Rizwan Malik had always had an interest in AI. As the lead radiologist at the Royal Bolton Hospital, run by the UK's National Health Service (NHS), he saw its potential to make his job easier. In his hospital, patients often had to wait six hours or more for a specialist to look at their x-rays. If an emergency room doctor could get an initial reading from an AI-based tool, it could dramatically shrink that wait time. A specialist could follow up the AI system's reading with a more thorough diagnosis later.
The appearance of a new dangerous and contagious disease requires the development of a drug therapy faster than what is foreseen by usual mechanisms. Many drug therapy developments consist in investigating through different clinical trials the effects of different specific drug combinations by delivering it into a test group of ill patients, meanwhile a placebo treatment is delivered to the remaining ill patients, known as the control group. We compare the above technique to a new technique in which all patients receive a different and reasonable combination of drugs and use this outcome to feed a Neural Network. By averaging out fluctuations and recognizing different patient features, the Neural Network learns the pattern that connects the patients initial state to the outcome of the treatments and therefore can predict the best drug therapy better than the above method. In contrast to many available works, we do not study any detail of drugs composition nor interaction, but instead pose and solve the problem from a phenomenological point of view, which allows us to compare both methods. Although the conclusion is reached through mathematical modeling and is stable upon any reasonable model, this is a proof-of-concept that should be studied within other expertises before confronting a real scenario. All calculations, tools and scripts have been made open source for the community to test, modify or expand it. Finally it should be mentioned that, although the results presented here are in the context of a new disease in medical sciences, these are useful for any field that requires a experimental technique with a control group.
The novel coronavirus has been circulating among humans for barely three months, but several bio-tech firms have already created drugs that target the COVID-19 disease.
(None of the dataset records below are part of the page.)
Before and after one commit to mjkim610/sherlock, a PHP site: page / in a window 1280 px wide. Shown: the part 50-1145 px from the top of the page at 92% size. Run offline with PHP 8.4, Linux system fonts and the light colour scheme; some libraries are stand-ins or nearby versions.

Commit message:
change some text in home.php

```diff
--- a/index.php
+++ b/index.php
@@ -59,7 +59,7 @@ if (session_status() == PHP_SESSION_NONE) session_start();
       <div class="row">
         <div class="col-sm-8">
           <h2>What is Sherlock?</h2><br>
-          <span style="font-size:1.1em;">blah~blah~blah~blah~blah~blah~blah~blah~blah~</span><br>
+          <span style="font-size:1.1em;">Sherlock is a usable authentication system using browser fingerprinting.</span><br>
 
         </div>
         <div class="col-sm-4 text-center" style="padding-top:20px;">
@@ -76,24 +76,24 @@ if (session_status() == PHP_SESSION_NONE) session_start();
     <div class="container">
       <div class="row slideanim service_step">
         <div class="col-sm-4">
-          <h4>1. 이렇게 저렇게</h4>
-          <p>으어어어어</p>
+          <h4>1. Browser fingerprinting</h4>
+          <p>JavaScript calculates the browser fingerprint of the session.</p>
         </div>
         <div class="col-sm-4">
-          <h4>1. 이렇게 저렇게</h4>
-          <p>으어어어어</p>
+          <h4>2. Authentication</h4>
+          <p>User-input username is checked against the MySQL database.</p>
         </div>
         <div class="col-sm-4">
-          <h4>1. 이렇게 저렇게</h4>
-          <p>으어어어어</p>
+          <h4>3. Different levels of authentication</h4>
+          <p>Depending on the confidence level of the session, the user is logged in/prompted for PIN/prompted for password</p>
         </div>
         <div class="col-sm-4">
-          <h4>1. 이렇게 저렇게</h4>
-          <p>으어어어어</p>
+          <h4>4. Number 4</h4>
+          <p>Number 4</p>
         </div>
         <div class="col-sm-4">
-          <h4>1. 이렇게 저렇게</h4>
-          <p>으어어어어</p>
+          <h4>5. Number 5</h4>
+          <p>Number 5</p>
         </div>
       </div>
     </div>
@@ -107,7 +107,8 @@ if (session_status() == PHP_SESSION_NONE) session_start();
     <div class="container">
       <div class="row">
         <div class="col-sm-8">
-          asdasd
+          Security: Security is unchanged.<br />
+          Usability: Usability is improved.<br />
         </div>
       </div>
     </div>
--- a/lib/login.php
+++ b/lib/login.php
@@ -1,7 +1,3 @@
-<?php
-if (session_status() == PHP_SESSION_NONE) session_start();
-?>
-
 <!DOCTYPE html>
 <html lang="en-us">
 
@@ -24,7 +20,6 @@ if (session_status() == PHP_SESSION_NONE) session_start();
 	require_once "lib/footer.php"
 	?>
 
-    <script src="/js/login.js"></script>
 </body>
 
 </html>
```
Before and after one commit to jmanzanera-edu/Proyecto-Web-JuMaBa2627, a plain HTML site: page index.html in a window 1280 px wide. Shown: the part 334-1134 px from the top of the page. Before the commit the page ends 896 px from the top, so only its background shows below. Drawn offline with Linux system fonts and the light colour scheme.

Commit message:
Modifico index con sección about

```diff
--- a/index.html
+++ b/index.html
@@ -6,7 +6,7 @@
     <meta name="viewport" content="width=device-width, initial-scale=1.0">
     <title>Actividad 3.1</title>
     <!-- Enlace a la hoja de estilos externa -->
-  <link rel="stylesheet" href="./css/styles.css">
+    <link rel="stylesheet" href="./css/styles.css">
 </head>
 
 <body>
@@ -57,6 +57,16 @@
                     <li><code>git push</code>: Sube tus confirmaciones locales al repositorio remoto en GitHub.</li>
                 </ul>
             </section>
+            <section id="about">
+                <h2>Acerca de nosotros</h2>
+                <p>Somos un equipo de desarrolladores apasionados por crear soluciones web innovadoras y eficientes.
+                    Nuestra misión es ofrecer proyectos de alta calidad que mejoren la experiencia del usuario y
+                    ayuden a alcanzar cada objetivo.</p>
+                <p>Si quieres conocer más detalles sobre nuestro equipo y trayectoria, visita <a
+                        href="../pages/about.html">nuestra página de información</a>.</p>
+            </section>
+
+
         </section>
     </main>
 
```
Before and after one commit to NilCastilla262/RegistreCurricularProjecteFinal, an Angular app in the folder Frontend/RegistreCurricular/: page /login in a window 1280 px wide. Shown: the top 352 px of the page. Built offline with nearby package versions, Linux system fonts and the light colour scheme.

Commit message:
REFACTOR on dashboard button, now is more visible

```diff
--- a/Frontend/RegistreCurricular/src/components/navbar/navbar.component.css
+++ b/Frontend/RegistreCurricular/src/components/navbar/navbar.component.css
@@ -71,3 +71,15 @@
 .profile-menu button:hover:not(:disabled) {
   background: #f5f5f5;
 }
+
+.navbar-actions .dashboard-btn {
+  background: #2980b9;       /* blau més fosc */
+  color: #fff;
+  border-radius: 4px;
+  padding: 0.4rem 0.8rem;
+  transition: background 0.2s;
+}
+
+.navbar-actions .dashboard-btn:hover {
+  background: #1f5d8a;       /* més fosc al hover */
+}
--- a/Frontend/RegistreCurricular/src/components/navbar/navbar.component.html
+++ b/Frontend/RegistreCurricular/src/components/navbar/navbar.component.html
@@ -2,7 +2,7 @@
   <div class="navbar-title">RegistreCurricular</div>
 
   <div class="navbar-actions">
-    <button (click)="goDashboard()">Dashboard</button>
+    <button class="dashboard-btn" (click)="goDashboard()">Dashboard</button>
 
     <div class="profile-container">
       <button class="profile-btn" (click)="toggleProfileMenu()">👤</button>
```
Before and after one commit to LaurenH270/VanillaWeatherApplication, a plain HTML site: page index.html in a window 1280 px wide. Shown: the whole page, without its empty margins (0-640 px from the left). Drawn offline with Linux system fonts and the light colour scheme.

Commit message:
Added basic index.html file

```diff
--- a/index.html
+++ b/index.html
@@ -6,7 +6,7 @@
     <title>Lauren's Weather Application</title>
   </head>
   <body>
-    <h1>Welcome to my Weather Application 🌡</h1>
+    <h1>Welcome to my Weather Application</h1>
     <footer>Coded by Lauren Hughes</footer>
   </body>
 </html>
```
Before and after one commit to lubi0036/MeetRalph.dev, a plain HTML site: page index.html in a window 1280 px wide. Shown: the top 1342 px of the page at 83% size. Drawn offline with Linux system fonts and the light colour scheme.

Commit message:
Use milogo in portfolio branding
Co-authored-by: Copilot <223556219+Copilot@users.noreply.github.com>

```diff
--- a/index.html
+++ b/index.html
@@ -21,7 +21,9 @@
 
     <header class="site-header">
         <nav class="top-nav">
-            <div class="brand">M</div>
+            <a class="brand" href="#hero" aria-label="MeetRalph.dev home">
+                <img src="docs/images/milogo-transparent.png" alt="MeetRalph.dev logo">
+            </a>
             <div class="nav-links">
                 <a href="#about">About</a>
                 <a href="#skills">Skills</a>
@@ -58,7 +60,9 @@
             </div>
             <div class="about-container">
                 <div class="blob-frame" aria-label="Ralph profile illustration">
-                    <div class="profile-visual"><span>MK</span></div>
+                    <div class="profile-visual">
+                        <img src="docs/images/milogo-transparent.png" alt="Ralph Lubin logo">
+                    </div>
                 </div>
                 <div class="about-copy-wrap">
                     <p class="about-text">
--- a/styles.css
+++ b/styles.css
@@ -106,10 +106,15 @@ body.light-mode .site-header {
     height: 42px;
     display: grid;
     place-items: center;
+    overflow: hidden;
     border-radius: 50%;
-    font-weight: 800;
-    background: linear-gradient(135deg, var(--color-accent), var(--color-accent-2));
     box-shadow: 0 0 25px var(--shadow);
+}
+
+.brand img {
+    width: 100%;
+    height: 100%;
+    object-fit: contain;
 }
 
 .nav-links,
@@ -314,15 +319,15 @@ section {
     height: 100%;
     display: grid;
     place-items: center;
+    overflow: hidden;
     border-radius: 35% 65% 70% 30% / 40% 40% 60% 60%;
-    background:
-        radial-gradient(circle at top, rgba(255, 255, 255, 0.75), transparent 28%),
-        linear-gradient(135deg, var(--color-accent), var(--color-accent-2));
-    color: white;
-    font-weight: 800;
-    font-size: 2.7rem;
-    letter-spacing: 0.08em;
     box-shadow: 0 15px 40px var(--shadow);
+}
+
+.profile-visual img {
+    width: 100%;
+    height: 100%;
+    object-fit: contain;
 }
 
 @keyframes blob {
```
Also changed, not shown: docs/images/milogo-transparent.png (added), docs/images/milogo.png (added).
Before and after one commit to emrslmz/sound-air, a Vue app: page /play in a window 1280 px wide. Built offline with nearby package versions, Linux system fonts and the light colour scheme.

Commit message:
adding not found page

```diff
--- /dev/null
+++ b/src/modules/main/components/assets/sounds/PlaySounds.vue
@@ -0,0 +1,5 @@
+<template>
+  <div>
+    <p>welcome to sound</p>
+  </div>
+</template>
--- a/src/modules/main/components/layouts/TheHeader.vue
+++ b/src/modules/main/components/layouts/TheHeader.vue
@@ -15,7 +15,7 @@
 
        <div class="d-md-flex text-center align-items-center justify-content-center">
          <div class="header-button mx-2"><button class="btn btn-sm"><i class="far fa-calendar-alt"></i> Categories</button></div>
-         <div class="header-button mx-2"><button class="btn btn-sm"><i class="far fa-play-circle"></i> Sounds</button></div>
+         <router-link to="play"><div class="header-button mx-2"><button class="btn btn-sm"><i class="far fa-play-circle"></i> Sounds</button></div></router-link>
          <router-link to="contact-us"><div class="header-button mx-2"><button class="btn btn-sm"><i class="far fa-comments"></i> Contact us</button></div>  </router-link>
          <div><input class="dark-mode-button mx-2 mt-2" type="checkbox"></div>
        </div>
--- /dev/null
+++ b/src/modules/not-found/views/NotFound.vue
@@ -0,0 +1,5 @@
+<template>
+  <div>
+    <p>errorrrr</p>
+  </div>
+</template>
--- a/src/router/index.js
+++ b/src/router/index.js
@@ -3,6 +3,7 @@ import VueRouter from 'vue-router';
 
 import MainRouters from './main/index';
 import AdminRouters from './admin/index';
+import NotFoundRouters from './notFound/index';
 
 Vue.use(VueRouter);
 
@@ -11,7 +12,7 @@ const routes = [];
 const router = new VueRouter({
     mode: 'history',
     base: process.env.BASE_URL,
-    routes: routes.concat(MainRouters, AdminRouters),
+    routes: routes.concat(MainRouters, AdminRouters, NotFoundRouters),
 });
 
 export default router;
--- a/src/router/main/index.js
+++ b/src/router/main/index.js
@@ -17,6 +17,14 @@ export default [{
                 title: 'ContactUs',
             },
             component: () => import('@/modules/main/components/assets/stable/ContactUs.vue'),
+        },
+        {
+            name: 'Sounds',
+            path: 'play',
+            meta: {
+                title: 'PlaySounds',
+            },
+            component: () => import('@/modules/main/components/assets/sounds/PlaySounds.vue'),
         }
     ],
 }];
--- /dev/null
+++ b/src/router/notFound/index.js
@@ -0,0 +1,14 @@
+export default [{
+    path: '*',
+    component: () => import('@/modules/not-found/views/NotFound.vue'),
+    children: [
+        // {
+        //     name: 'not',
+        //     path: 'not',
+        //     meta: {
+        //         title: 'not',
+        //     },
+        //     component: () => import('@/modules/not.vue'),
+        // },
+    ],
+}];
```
One of the secret weapons for the fast response is artificial intelligence. The Chinese government initially was criticized for downplaying the severity of the coronavirus outbreak that originated in Wuhan last December. However, researchers around the world applauded the quick work of Chinese scientists in decoding the genetic sequence of the virus, dubbed SARS-CoV-2, and posting the results in a public database on January 10. Researchers quickly went to work.
Mobile health (mHealth) interventions deliver treatments to users to support healthy behaviors. These interventions offer an opportunity for social impact in a diverse range of domains from substance abuse (Rabbi et al., 2017), to disease management (Hamine et al., 2015) to physical inactivity (Consolvo et al., 2008). For example, to help users increase their physical activity, an mHealth application might send a walking suggestions at times and in locations when a user is likely to be able to pursue the suggestions. The promise of mHealth hinges on the ability to provide interventions at times when users need the support and are receptive to it (Nahum-Shani et al., 2017). Consequently, in developing reinforcement learning (RL) algorithms for mHealth our goal is to be able to learn an optimal policy of when and how to intervene for a given user and context.